YOUR OBJECTIVE:
Go through the records and copy each line where the word "container" occurs.

INFORMATION SUPPLIED:
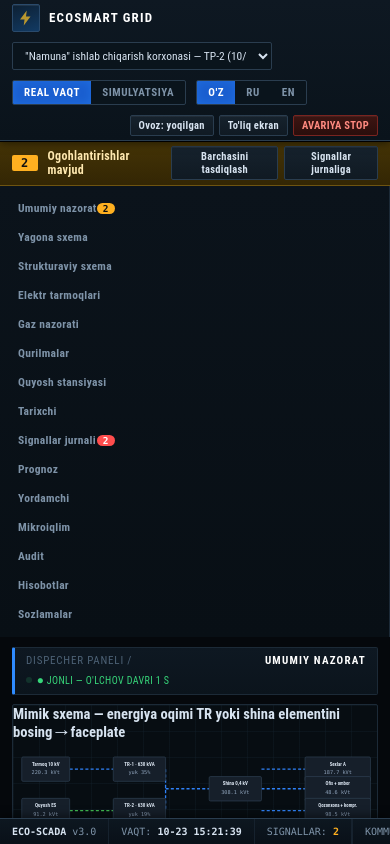
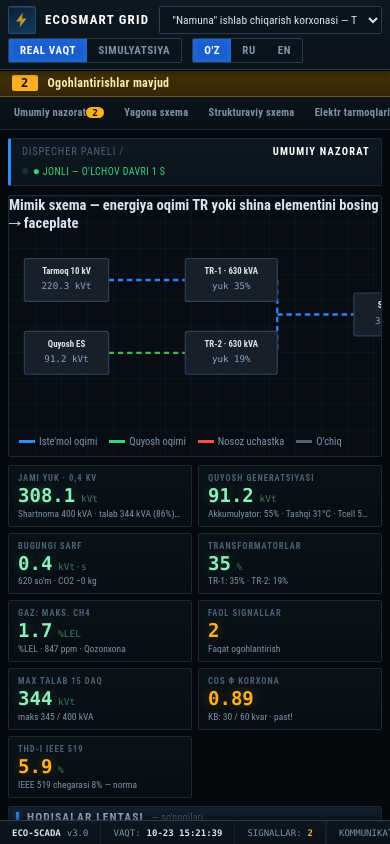
Before and after one commit to x1819197-web/ecosmartgrid-ems, a plain HTML site: page index.html in a window 390 px wide. Shown: the top 844 px of the page. Drawn offline with Linux system fonts and the light colour scheme.

Commit message:
feat: mobile responsiveness - horizontal scrollable tab nav, fix grid min-height gap, SVG min-width for readable diagrams on small screens, compact top bar + scrollable sbar

```diff
--- a/index.html
+++ b/index.html
@@ -231,7 +231,38 @@ background-image:linear-gradient(rgba(31,53,71,.18) 1px,transparent 1px),linear-
 .sbar .g{color:var(--ok)}.sbar .r{color:var(--bad)}.sbar .y{color:var(--warn)}
 .sbar .right{margin-left:auto;border-right:0;border-left:1px solid #16222e}
 @media(max-width:1200px){.kpi{grid-template-columns:repeat(3,1fr)}.cols2,.cols3,.cols4{grid-template-columns:1fr 1fr}.dash{grid-template-columns:1fr}.fp{right:8px;width:300px}}
-@media(max-width:860px){.wrap{grid-template-columns:1fr}.side{position:static;height:auto;display:flex;overflow:auto;gap:2px}.nbtn{white-space:nowrap}.side .cap,.sstat{display:none}.kpi,.cols2,.cols3,.cols4{grid-template-columns:1fr}.meta{display:none}.brand{min-width:0}.brand span{display:none}.fp{left:8px;right:8px;width:auto}.sbar .si.opt{display:none}}
+@media(max-width:860px){
+ .wrap{grid-template-columns:1fr;min-height:0;align-content:start}
+ .side{display:flex;position:sticky;top:0;height:fit-content;min-height:0;flex-direction:row;align-items:center;padding:4px 6px;gap:4px;overflow-x:auto;overflow-y:hidden;border-right:none;border-bottom:1px solid var(--line);z-index:200;white-space:nowrap;-webkit-overflow-scrolling:touch;scrollbar-width:none}
+ .side::-webkit-scrollbar{display:none}
+ .side .cap,.sstat{display:none}
+ #nav{display:flex;gap:3px;flex-direction:row}
+ .nbtn{white-space:nowrap;width:auto;flex:0 0 auto;padding:5px 10px;font-size:11px;border-left:none;border-bottom:2px solid transparent;margin-bottom:0;border-radius:0}
+ .nbtn.on{border-bottom-color:var(--acc);border-left-color:transparent;background:rgba(59,119,255,.12)}
+ .kpi,.cols2,.cols3,.cols4{grid-template-columns:1fr}
+ .meta{display:none}
+ .brand{min-width:0}.brand span{display:none}
+ .fp{left:8px;right:8px;width:auto}
+ .sbar{font-size:9px;height:24px;overflow-x:auto;overflow-y:hidden;-webkit-overflow-scrolling:touch;scrollbar-width:none}
+ .sbar::-webkit-scrollbar{display:none}
+ .sbar .si.opt{display:none}
+ .main{padding:8px 8px}
+ .top{flex-wrap:wrap;row-gap:4px;padding:6px 8px}
+ .tsel{max-width:100%;flex:1;min-width:120px}
+ .crumb{font-size:10.5px}
+ .card{padding:8px 9px}
+ .card h3{font-size:11.5px}
+ .card>svg:not(.ch){min-width:720px}
+ .card{overflow-x:auto}
+ .mimicPanel{overflow-x:auto}
+ .mimicPanel>svg{min-width:640px}
+}
+@media(max-width:520px){
+ .kpi{grid-template-columns:1fr 1fr}
+ .side .nbtn{padding:4px 8px;font-size:10.5px}
+ .cmd{display:none}
+ .astrip .btn{display:none}
+}
 @media print{.side,.top .cmd,.astrip,.toasts,.noprint,.sbar,.fp{display:none!important}.wrap{display:block}body{background:#fff;color:#000;padding:0}.card{background:#fff;border-color:#999;color:#000}.card h3{background:#eee;color:#000}.big,.digi .dv{color:#000;text-shadow:none}.digi{background:#fff;border-color:#999}}
 
 </style>
```
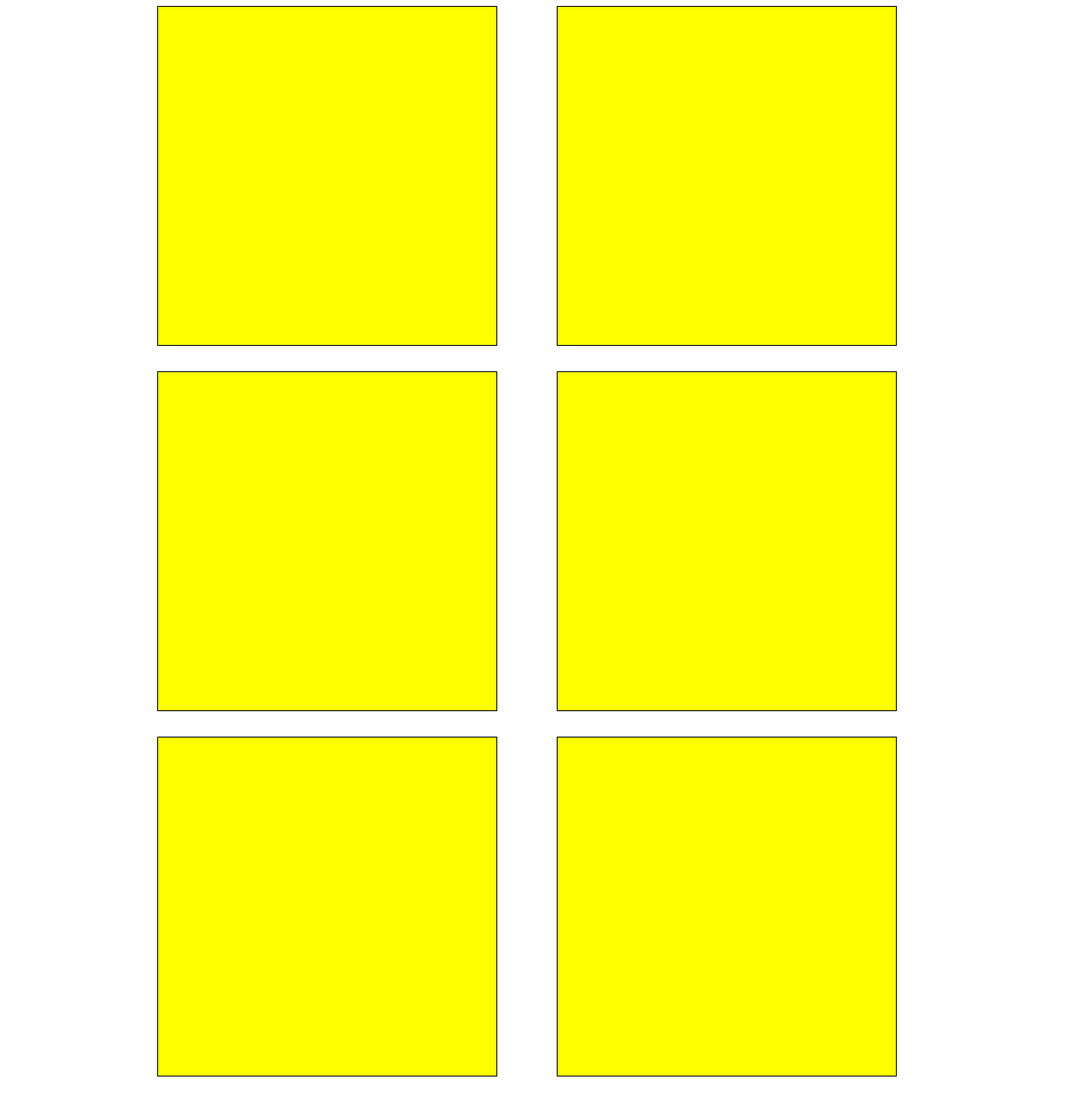
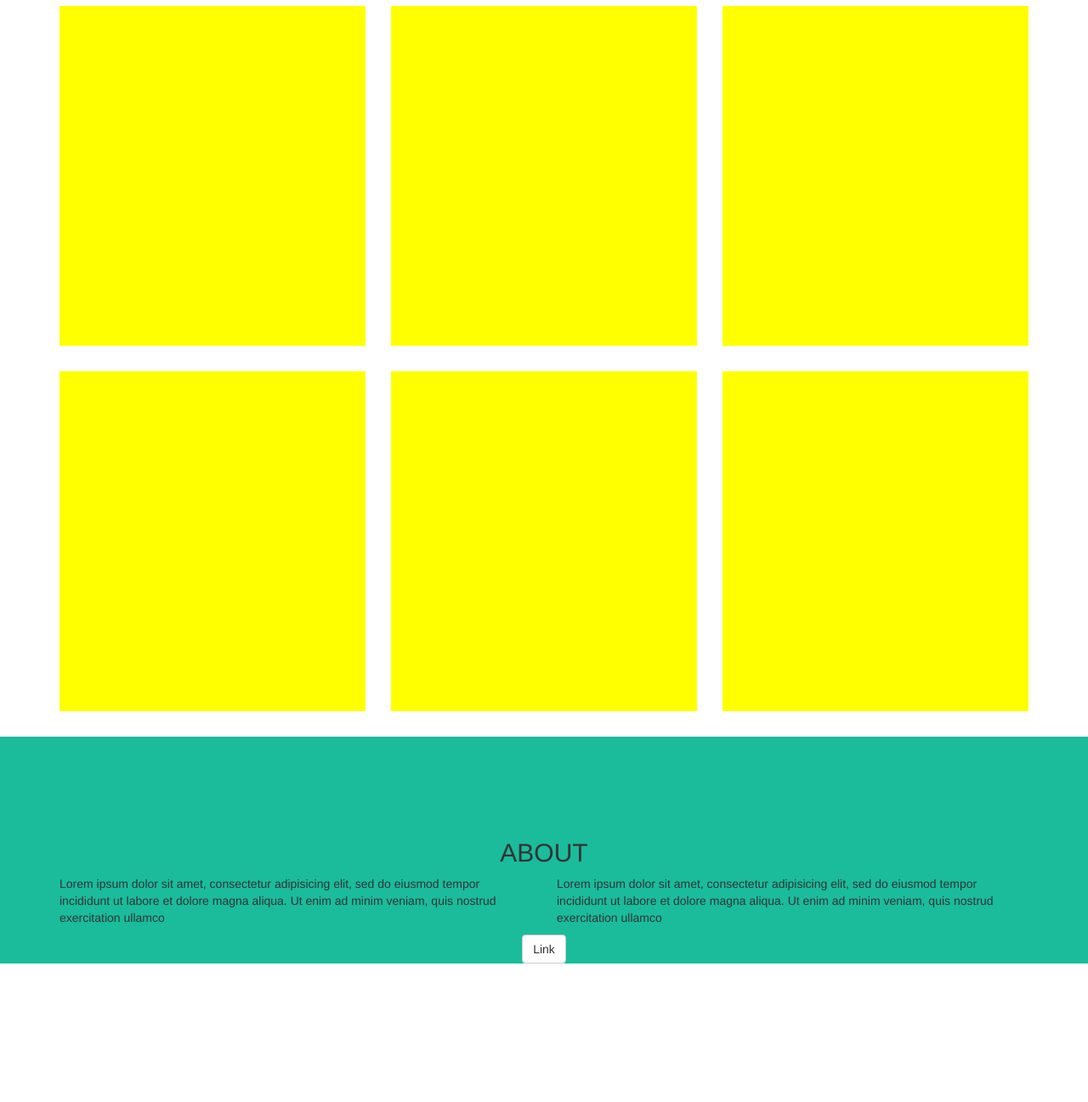
Before and after one commit to guyrogereboulet/html-css-bootstrap-freelancer, a plain HTML site: page index.html in a window 1280 px wide. Shown: the part 906-2203 px from the top of the page at 85% size. After the commit the page ends 2040 px from the top, so only its background shows below. Drawn offline with nearby package versions, Linux system fonts and the light colour scheme.

Commit message:
Fine About

```diff
--- a/css/style.css
+++ b/css/style.css
@@ -29,6 +29,10 @@ nav {
   height: 700px;
 }
 
+.width {
+  width: 100%;
+}
+
 .height {
   max-width: 80%;
 }
@@ -48,31 +52,20 @@ nav {
   transform: translate(-50%,-50%);
 }
 
-.center-block {
-  display: block;
-  margin-left: auto;
-  margin-right: auto;
-}
-
-
 .padding_top_100 {
   padding-top: 100px;
 }
 
+.padding_bottom_100 {
+  padding-bottom: 100px;
+}
+
 .blocchetto_colorato {
   height: 400px;
-  width: 400px;
+  width: 100%;
   background-color: yellow;
-  border: 1px solid black;
 }
 
-.center-block {
-  display: block;
-  margin-left: auto;
-  margin-right: auto;
-}
-
-.container {
-  width: 940px;
+.margin_bottom_30 {
   margin-bottom: 30px;
 }
--- a/index.html
+++ b/index.html
@@ -15,7 +15,7 @@
     <!-- Inizio Intestazione -->
     <header>
       <nav>
-        <div class="container-fluid background_blue ">
+        <div class="container-fluid background_blue">
           <div class="row center width_80">
             <div class="col-xs-6"><p class="white">LOGO</p></div>
             <div class="col-xs-6 pull-right position_center"><p class="white">MENU</p></div>
@@ -33,38 +33,52 @@
     <main>
       <section id="PORTFOLIO">
         <h2 class="position_center padding_top_100">PORTFOLIO</h2>
-        <div class="container center-block">
+        <div class="container">
           <div class="row">
-            <div class="col-md-6">
+            <div class="col-xs-12 col-sm-6 col-md-4">
+              <div class="blocchetto_colorato margin_bottom_30"></div>
+            </div>
+            <div class="col-xs-12 col-sm-6 col-md-4 margin_bottom_30"">
               <div class="blocchetto_colorato"></div>
             </div>
-            <div class="col-md-6">
-              <div class="blocchetto_colorato"></div>
+            <div class="col-xs-12 col-sm-6 col-md-4"">
+              <div class="blocchetto_colorato margin_bottom_30"></div>
+            </div>
+            <div class="col-xs-12 col-sm-6 col-md-4"">
+              <div class="blocchetto_colorato margin_bottom_30"></div>
+            </div>
+            <div class="col-xs-12 col-sm-6 col-md-4"">
+              <div class="blocchetto_colorato margin_bottom_30"></div>
+            </div>
+            <div class="col-xs-12 col-sm-6 col-md-4"">
+              <div class="blocchetto_colorato margin_bottom_30"></div>
             </div>
           </div>
         </div>
+
+      </section>
+      <section id="ABOUT">
+        <div class="container-fluid background_green">
+          <h2 class="position_center padding_top_100">ABOUT</h2>
           <div class="container">
             <div class="row">
-            <div class="col-md-6">
-              <div class="blocchetto_colorato"></div>
+              <div class="col-xs-12 col-sm-6 col-md-6">
+                <p>
+                  Lorem ipsum dolor sit amet, consectetur adipisicing elit, sed do eiusmod tempor incididunt ut labore et dolore magna aliqua. Ut enim ad minim veniam, quis nostrud exercitation ullamco
+                </p>
               </div>
-            <div class="col-md-6">
-              <div class="blocchetto_colorato"></div>
+              <div class="col-xs-12 col-sm-6 col-md-6">
+                <p>
+                  Lorem ipsum dolor sit amet, consectetur adipisicing elit, sed do eiusmod tempor incididunt ut labore et dolore magna aliqua. Ut enim ad minim veniam, quis nostrud exercitation ullamco
+                </p>
               </div>
+               <div class="about_botton position_center">
+                 <a class="btn btn-default" href="#" role="button">Link</a>
                </div>
-        </div>
-        <div class="container">
-          <div class="row">
-            <div class="col-md-6">
-              <div class="blocchetto_colorato"></div>
-            </div>
-            <div class="col-md-6">
-              <div class="blocchetto_colorato"></div>
             </div>
           </div>
         </div>
     </section>
-      <section id="ABOUT"></section>
       <section id="CONTACT ME"></section>
     </main>
     <!-- Fine Corpo Principale -->
```
Lines whose indentation alone changed are shown as unchanged.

OUTPUT OF THE EXERCISE:
-.container {
-        <div class="container-fluid background_blue ">
+        <div class="container-fluid background_blue">
-        <div class="container center-block">
+        <div class="container">
+        <div class="container-fluid background_green">
           <div class="container">
-        <div class="container">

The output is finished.